New imaging analysis reveals brain abnormalities that may play role in ADHD
A new analysis tool, large deformation diffeomorphic mapping (LDDMM), has revealed shape differences in the brains of children with ADHD, which could help pinpoint the specific neural circuits involved in the disorder, according to a study published Nov. 17 in the online advance edition of the American Journal of Psychiatry.

Researchers from the Kennedy Krieger Institute and the Johns Hopkins Center for Imaging Science, both in Baltimore, used LDDMM to examine the shape of the basal ganglia, allowing for precise examination of brain structures beyond what has been examined in previous MRI studies of ADHD.
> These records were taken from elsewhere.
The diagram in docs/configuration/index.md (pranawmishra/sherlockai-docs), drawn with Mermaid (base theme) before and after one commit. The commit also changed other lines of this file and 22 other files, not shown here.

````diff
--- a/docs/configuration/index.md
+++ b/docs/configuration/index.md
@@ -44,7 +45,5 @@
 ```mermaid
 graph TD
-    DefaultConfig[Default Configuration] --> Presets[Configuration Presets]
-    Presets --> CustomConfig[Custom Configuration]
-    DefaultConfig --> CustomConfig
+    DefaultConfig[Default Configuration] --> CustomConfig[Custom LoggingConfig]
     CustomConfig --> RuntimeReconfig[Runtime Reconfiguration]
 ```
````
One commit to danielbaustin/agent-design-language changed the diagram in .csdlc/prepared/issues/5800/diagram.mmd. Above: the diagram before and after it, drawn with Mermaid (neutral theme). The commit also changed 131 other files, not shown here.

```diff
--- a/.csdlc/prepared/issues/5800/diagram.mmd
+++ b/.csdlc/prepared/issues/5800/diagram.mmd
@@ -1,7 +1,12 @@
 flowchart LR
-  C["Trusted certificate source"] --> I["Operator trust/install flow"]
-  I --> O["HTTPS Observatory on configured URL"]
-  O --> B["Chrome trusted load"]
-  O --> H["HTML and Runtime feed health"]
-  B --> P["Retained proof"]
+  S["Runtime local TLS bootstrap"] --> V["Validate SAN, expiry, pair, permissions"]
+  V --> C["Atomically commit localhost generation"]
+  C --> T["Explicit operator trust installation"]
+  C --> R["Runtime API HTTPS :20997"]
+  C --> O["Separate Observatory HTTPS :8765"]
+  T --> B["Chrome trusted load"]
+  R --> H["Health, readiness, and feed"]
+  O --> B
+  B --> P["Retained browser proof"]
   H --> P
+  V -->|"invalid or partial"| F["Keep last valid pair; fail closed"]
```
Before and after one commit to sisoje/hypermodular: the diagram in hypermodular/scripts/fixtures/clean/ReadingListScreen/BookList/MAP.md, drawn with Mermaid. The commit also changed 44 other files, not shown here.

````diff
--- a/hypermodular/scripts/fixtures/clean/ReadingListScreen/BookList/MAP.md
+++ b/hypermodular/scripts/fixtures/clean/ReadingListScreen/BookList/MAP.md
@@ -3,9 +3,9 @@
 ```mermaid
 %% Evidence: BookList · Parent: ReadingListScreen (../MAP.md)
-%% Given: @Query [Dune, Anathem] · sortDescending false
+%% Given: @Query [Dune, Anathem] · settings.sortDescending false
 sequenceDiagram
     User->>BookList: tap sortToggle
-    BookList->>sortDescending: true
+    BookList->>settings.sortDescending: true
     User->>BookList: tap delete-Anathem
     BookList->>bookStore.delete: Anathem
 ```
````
"This study represents a major advancement in our ability to examine the neuroanatomic features of ADHD and other developmental disorders," said Stewart H. Mostofsky, MD, senior study author and a pediatric neurologist in the department of developmental cognitive neurology at Kennedy Krieger. "Using LDDMM, we can more accurately measure the impact of ADHD on brain development, which will not only bring us closer to unlocking the biological basis of the disorder, but help us better diagnose and treat patients."

Researchers used MRI scans to examine children, ages eight to 13, including: 47 children with ADHD and a control group of 66 typically developing children. They compared the LDDMM mappings of children with ADHD to their typically developing peers, and then went a step further by repeating the analysis separately for boys and girls.

Mostofsky and colleagues said that children with ADHD, who had a history of other neuropsychiatric diagnoses including conduct disorder, mood disorder, generalized anxiety disorder, separation anxiety disorder and/or obsessive-compulsive disorder, were excluded from the study. Additionally, none of the children with ADHD had a learning disability or a history of speech/language disorders.

The study found boys with ADHD had significant shape differences and decreases in overall volume of the basal ganglia compared to their typically developing peers. Girls with ADHD did not have volume or shape differences, suggesting sex strongly influences the disorder's expression.

According to researchers, the potential next steps include research that carefully examines whether the brain abnormalities found in this study can predict certain behavioral features of ADHD.

Future studies will also examine structural features associated with the ability to compensate and respond to therapy. The researchers said they also plan to use LDDMM analysis on children in a wider age range to see if changes in the basal ganglia occur over time.